▶ _INFORMATION SUPPLIED_:
Content starts
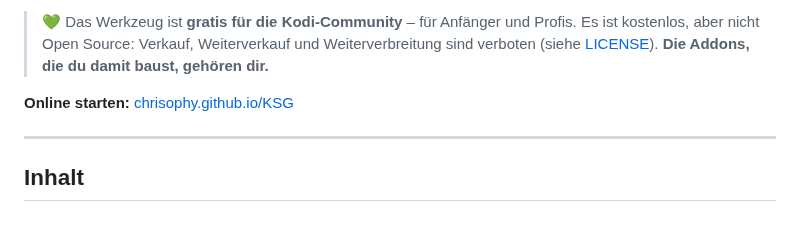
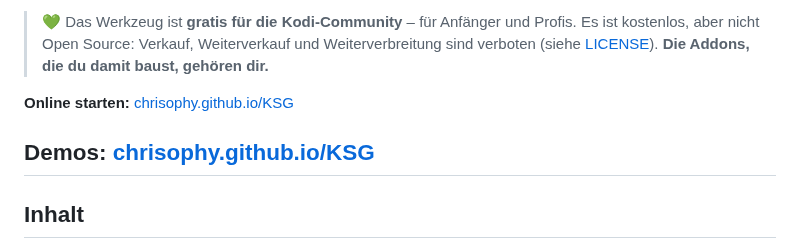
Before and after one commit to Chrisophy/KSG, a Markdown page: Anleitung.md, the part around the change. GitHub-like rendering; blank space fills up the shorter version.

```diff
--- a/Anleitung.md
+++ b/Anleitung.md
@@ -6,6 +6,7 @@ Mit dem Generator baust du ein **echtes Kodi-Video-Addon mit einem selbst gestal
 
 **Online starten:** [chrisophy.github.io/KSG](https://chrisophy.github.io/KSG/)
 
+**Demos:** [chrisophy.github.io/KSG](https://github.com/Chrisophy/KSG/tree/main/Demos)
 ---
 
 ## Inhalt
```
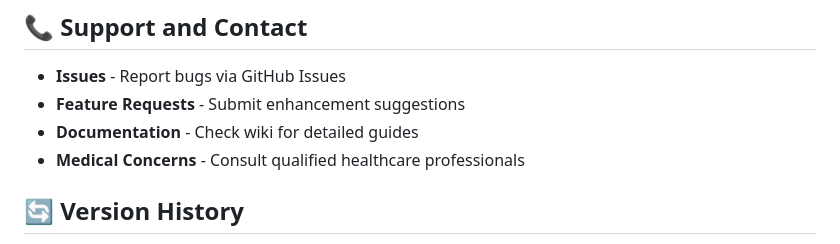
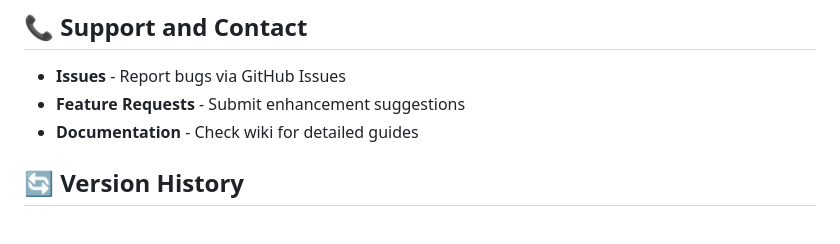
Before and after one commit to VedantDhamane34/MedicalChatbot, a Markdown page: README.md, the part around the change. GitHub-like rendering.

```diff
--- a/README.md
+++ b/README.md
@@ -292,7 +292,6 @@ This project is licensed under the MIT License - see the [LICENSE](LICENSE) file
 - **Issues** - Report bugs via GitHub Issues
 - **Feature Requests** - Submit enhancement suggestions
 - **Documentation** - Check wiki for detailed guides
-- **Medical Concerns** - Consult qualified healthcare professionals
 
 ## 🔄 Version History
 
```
Content ends
Content starts
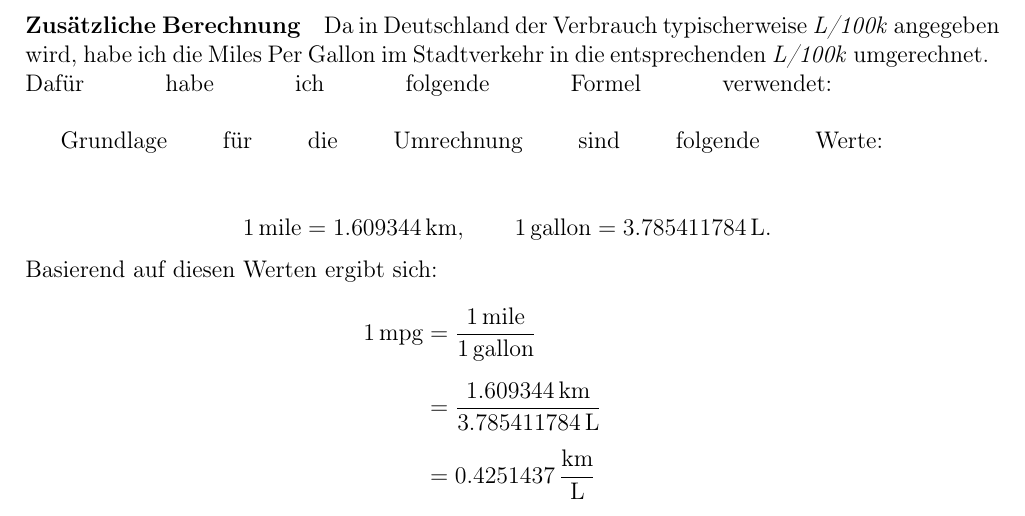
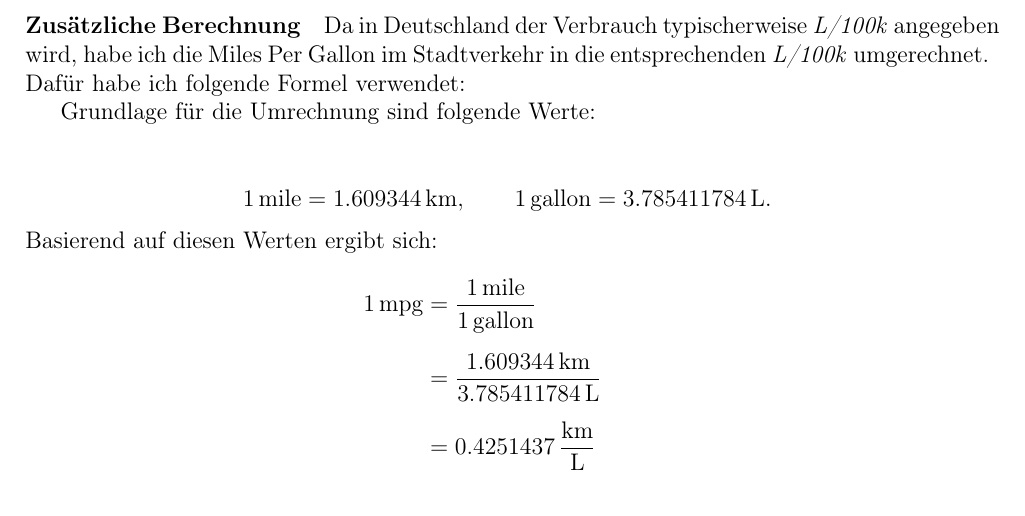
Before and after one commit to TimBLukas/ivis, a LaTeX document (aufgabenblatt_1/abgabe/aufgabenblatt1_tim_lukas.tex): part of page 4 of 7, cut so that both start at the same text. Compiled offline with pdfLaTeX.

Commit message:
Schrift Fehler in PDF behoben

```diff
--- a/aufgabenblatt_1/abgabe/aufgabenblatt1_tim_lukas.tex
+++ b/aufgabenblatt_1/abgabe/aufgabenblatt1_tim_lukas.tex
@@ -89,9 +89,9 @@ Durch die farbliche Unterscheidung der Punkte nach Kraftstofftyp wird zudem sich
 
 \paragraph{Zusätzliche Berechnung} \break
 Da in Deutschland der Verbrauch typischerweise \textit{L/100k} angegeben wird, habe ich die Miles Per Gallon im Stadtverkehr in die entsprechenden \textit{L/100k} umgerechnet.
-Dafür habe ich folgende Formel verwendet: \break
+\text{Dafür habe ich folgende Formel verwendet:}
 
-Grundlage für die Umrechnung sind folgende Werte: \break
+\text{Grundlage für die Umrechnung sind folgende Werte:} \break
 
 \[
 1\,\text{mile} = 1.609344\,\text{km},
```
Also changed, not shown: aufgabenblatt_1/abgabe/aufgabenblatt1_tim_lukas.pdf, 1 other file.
Content ends
▶ _TASK TO CARRY OUT_: From the data above, show each line that contains "README".

▶ _YOUR RESPONSE_:
Before and after one commit to VedantDhamane34/MedicalChatbot, a Markdown page: README.md, the part around the change. GitHub-like rendering.
--- a/README.md
+++ b/README.md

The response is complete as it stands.